● The Orangery and Lemon House in Dunster Castle gardens
● Dunster Village with its Yarn Market and beautiful medieval high street
● Ancient moss-clad oak trees and fascinating path names in Horner Wood
A Castle with beautiful, magical gardens
Dunster village and its Castle grace postcards, tea towels, fudge boxes and calendars in the souvenir shops in the area. However, there’s nothing to beat the real thing. A morning walk in these most regal surrounds is perfectly complemented by a stroll through Horner Wood in the afternoon. You’ll find Dunster Castle just three miles south-east of Minehead, off A39, when you arrive. You will need to pay to enter the Castle unless you’re an National Trust member and then follow the signs for the Castle walk.
Explore beyond the castle walls
While many visitors head straight for the Castle itself, there is a splendour and beauty beyond its walls. Take a tour around the world just by walking through the beautifully kept gardens. Immerse yourself in Victorian grandeur. For instance, walk towards the truly majestic South Terrace, which was laid out in the 1820s. The planting reflects the Victorian style with spring bulbs, multi-coloured summer bedding and fantastic palms. On your walk make sure to stop by the Orangery. Kids will love the goldfish and newts in the Swan Pond. Similarly, continuing the citrus theme, a stroll through the Lemon House is one not to miss.
Stop for a bite to eat
Ambling in the footsteps of English royalty and gentry will no doubt make you peckish. As a result, we recommend you head into Dunster village for lunch or afternoon tea. There are plenty of pubs, tea rooms, coffee houses and award-winning restaurants to whet your appetite. For instance, don’t miss the Yarn Market, sitting at the top of the high street. This 17th Century timber octagonal building was once a busy market hall where wool traders sold their precious produce.
Discover Horner Wood
After you’ve enjoyed your trip to Dunster Castle and Village, we suggest you head on to explore the mystical Horner Wood. This is one of our favourite spots. Take the A39 from Minehead towards Porlock. Look out for a sign on the left to West Luccombe approximately five miles outside of Minehead. Follow the signs for the small National Trust pay and display car park (National Trust members park free). Horner Wood boasts ancient oak trees, lichen and wildlife – including 15 of the UK’s 17 species of bat. Indeed, it’s hard not to miss the lichen here clinging to wood, rock and brick – but we doubt you’ll count all 330 species!
Follow the quirky, creative paths
The three-mile walk can be steep and rocky at points. As such, take care and make sure to watch out for other road users. You’ll find a map in the car park and follow the acorns if you don’t have a copy of our Little Book of Walks. You can’t miss that the walk is full of interesting path names such as ‘Cat’s Scramble’ and ‘Granny’s Ride’, which originate from the Victorian Acland family.

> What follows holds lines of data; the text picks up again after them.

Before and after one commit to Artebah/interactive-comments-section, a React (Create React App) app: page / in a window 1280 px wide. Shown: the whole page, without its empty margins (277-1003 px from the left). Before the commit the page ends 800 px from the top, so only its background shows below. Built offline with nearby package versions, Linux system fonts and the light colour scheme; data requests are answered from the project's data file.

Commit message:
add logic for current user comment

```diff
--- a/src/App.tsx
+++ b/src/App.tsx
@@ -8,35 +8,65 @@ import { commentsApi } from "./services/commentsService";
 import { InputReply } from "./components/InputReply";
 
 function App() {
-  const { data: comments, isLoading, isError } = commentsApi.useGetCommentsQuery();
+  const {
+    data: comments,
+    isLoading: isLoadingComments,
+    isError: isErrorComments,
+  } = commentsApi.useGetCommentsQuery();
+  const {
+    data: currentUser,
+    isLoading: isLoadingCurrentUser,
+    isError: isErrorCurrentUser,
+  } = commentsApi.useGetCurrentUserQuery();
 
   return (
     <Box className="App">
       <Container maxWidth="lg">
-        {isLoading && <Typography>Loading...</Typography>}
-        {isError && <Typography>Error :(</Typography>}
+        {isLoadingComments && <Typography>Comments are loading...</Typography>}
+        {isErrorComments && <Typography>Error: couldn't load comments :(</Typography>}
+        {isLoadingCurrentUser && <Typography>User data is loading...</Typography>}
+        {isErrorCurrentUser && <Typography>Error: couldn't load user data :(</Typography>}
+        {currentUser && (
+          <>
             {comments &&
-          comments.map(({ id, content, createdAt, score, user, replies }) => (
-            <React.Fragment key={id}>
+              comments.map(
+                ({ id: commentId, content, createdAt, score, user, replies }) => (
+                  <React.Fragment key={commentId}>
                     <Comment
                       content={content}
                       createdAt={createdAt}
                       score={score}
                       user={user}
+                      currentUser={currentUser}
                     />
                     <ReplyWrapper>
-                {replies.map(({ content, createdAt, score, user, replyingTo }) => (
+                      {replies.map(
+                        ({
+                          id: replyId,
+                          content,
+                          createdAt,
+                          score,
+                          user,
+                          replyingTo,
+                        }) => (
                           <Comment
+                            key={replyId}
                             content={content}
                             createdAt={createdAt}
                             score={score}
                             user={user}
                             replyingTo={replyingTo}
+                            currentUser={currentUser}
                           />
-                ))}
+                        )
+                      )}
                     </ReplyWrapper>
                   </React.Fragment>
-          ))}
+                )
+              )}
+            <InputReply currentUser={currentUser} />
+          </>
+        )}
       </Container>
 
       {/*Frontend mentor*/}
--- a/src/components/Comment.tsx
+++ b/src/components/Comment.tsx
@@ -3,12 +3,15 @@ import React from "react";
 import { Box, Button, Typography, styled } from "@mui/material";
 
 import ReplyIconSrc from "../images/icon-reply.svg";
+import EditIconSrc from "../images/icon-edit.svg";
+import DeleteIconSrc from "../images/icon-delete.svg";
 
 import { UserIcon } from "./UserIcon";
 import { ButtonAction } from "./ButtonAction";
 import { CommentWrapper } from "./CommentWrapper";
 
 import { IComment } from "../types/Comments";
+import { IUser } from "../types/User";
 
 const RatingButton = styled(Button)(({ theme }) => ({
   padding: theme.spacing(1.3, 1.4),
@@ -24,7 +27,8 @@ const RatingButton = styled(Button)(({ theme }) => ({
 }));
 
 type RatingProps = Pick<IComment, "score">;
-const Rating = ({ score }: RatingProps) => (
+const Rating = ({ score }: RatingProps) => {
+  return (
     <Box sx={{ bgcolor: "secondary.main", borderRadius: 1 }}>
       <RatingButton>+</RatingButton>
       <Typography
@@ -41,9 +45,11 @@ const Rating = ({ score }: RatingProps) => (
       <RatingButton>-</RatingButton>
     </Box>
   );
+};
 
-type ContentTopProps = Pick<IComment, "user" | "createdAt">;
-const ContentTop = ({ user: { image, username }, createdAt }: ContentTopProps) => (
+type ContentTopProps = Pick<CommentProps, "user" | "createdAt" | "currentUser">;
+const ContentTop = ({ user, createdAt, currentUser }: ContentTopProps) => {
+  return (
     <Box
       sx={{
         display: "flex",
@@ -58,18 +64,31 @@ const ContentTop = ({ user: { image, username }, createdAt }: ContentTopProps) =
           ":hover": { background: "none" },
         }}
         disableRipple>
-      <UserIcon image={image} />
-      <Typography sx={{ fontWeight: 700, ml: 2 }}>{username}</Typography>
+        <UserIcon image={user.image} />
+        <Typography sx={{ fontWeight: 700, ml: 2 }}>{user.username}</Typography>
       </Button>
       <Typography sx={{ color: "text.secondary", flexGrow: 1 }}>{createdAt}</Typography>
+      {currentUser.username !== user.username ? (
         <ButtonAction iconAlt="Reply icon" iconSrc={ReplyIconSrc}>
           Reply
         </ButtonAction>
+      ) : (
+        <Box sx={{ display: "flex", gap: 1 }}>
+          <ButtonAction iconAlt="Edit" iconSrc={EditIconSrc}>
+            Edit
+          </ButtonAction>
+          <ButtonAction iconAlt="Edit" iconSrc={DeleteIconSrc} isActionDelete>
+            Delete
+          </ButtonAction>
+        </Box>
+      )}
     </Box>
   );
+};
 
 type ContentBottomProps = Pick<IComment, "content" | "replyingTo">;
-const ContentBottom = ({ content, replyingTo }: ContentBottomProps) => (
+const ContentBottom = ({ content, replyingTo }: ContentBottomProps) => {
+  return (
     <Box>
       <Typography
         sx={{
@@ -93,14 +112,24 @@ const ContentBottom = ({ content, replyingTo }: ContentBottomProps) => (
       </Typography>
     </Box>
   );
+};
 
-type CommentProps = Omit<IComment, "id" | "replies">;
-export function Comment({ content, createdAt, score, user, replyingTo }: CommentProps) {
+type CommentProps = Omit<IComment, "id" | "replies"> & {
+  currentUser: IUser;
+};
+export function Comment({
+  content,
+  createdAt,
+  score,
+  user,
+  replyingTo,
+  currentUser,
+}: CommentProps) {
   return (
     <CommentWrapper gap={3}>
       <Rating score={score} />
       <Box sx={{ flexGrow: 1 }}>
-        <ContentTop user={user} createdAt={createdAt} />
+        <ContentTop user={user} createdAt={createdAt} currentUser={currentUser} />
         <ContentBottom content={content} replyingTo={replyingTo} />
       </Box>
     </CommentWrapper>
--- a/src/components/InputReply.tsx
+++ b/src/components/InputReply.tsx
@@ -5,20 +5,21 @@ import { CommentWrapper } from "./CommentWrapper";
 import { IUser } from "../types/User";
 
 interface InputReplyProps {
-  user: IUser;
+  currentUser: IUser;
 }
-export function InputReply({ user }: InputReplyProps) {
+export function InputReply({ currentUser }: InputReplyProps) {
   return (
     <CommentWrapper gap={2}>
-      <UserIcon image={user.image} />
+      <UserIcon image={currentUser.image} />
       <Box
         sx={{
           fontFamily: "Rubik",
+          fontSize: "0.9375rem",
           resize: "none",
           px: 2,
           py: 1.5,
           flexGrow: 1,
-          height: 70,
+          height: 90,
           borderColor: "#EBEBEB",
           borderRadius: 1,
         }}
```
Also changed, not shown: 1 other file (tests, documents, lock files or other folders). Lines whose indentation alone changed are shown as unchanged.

Although ‘Cat’ was Lady Acland’s pet pony, no one knows the origins of ‘Granny’s Ride’.
As you finish the walk, keep left when the pathway splits at a small bridge. After passing the scout camp to your right you’ll finish your walk at the Horner Tea Gardens. After that lovely stroll, you might fancy an afternoon cream tea here to finish your day of adventure.
There’s more information, maps and full directions in our Little Book of Walks, which is available in selected retailers in Exmoor, or find a copy in your Exmoor Character Cottage.